Can you spot the changes? Notice that you can now call WritePithyStatements() directly from the MethodDemo() constructor. You no longer need to access it via the class name. To call WritePithyStatements() in the Main() method requires accessing it via an instance of MethodDemo. That is, since WritePithyStatements() is now a non-static, instance method, you must first create an object of type MethodDemo and call the method via the object reference, which in this example is named md1. Here’s the results of running this version of the program:

Figure 4 – Calling the Non-Static WritePithyStatements() Method

Returning Values From Methods

Methods, other than the constructor, that simply execute a series of logically related statements and then exit are usually defined with the return type void. That is, they return nothing. If the method does some sort of processing and produces a result, you can specify a return type as is shown in the following code:

using System; 

public class MethodDemo { 
  public MethodDemo(){ 
   WritePithyStatements(); 
   Console.WriteLine("Instance of type " + this.GetType() + " created."); 
 } 

 public void WritePithyStatements(){     
   Console.WriteLine("Here's a pithy statement!"); 
 } 

 public int CalculateSum(){ 
   return ((100*(100+1))/2 ); 
}

 public static void Main(){ 
   Console.WriteLine("The Main() method is the program's \"Entry Point\""); 
   MethodDemo md1 = new MethodDemo(); 
   md1.WritePithyStatements(); 
   Console.WriteLine(md1.CalculateSum());
 } 
}

In this example I have added a method named CalculateSum() which returns an integer value. This is indicated by the int return type. The CalculateSum() method calculates the sum of the integers 1 – 100.  The return keyword is used to return the results of the calculation. Note that because CalculateSum() is an instance method, it must be called via an object reference. Also note that anywhere you can use an integer value, you can call a method that returns an integer value. In the example above, the call to md1.CalculateSum() is evaluated first and will return 5050. This value is then passed to the Console.WriteLine() method, which has been overloaded to handle various argument types. (I’ll cover method arguments in another post.) Here’s the results of running this program:

Figure 5 – Calling a Method that Returns a Value
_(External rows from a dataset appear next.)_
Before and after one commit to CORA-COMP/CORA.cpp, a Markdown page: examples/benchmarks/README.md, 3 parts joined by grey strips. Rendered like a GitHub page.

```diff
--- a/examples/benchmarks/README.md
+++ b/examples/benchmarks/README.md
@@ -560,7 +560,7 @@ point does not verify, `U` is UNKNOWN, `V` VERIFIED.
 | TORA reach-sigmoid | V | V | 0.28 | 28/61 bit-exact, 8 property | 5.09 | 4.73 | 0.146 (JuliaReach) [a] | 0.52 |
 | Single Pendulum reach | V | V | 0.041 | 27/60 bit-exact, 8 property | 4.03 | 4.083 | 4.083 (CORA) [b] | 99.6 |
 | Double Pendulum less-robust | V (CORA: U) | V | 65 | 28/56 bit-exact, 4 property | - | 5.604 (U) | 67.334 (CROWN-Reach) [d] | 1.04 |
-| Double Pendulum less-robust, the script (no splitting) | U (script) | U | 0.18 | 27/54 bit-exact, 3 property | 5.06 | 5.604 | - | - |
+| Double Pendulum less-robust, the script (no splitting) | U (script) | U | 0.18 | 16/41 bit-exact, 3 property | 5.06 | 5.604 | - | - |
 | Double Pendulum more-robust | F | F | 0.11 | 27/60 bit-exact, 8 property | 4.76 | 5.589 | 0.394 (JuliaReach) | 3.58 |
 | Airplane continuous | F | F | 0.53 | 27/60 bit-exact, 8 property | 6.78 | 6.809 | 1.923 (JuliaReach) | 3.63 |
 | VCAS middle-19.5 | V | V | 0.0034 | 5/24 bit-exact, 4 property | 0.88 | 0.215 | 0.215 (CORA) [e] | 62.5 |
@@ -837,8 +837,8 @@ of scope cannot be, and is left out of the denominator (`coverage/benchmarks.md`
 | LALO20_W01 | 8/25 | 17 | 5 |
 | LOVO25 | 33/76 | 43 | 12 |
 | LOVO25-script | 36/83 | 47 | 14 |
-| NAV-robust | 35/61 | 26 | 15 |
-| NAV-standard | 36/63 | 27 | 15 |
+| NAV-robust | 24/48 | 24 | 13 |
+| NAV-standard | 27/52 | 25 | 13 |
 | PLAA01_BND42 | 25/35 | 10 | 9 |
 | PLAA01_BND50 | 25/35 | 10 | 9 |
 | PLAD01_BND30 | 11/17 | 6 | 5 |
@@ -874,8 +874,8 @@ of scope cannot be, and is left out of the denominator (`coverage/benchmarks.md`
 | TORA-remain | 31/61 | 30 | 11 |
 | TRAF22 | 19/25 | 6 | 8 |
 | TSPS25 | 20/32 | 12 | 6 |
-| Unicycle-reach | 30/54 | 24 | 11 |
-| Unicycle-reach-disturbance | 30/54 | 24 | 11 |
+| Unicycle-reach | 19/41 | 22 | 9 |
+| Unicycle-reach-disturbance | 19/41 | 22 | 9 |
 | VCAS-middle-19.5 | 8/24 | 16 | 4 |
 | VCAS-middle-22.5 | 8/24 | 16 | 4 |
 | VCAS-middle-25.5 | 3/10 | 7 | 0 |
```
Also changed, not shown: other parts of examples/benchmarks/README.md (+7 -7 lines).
Passing Arguments To Methods

The CalculateSum() method is pretty boring in its current state. To make the method more useful you can define one or more method parameters that represent data that can be “passed” to the method for processing. In the example below I have modified the CalculateSum() method to take an integer argument named “n”.

using System;

public class MethodDemo {
 
  public MethodDemo(){ 
    WritePithyStatements(); 
    Console.WriteLine("Instance of type " + this.GetType() + " created."); 
  } 

  public void WritePithyStatements(){    
    Console.WriteLine("Here's a pithy statement!"); 
  } 

  public int CalculateSum(int n){ 
    if(n<=0) return 0; 
    return ((n*(n+1))/2 ); 
  } 

  public static void Main(){ 
    Console.WriteLine("The Main() method is the program's \"Entry Point\""); 
    MethodDemo md1 = new MethodDemo(); 
    md1.WritePithyStatements(); 
    Console.WriteLine(md1.CalculateSum(100)); 
    Console.WriteLine(md1.CalculateSum(1)); 
    for(int i=1; i<100; i++){  
      Console.Write(md1.CalculateSum(i) + ", "); 
    } 
  } 
}

Figure 6 shows the results of running this program.

Figure 6 – Calling CalculateSum() with Integer Arguments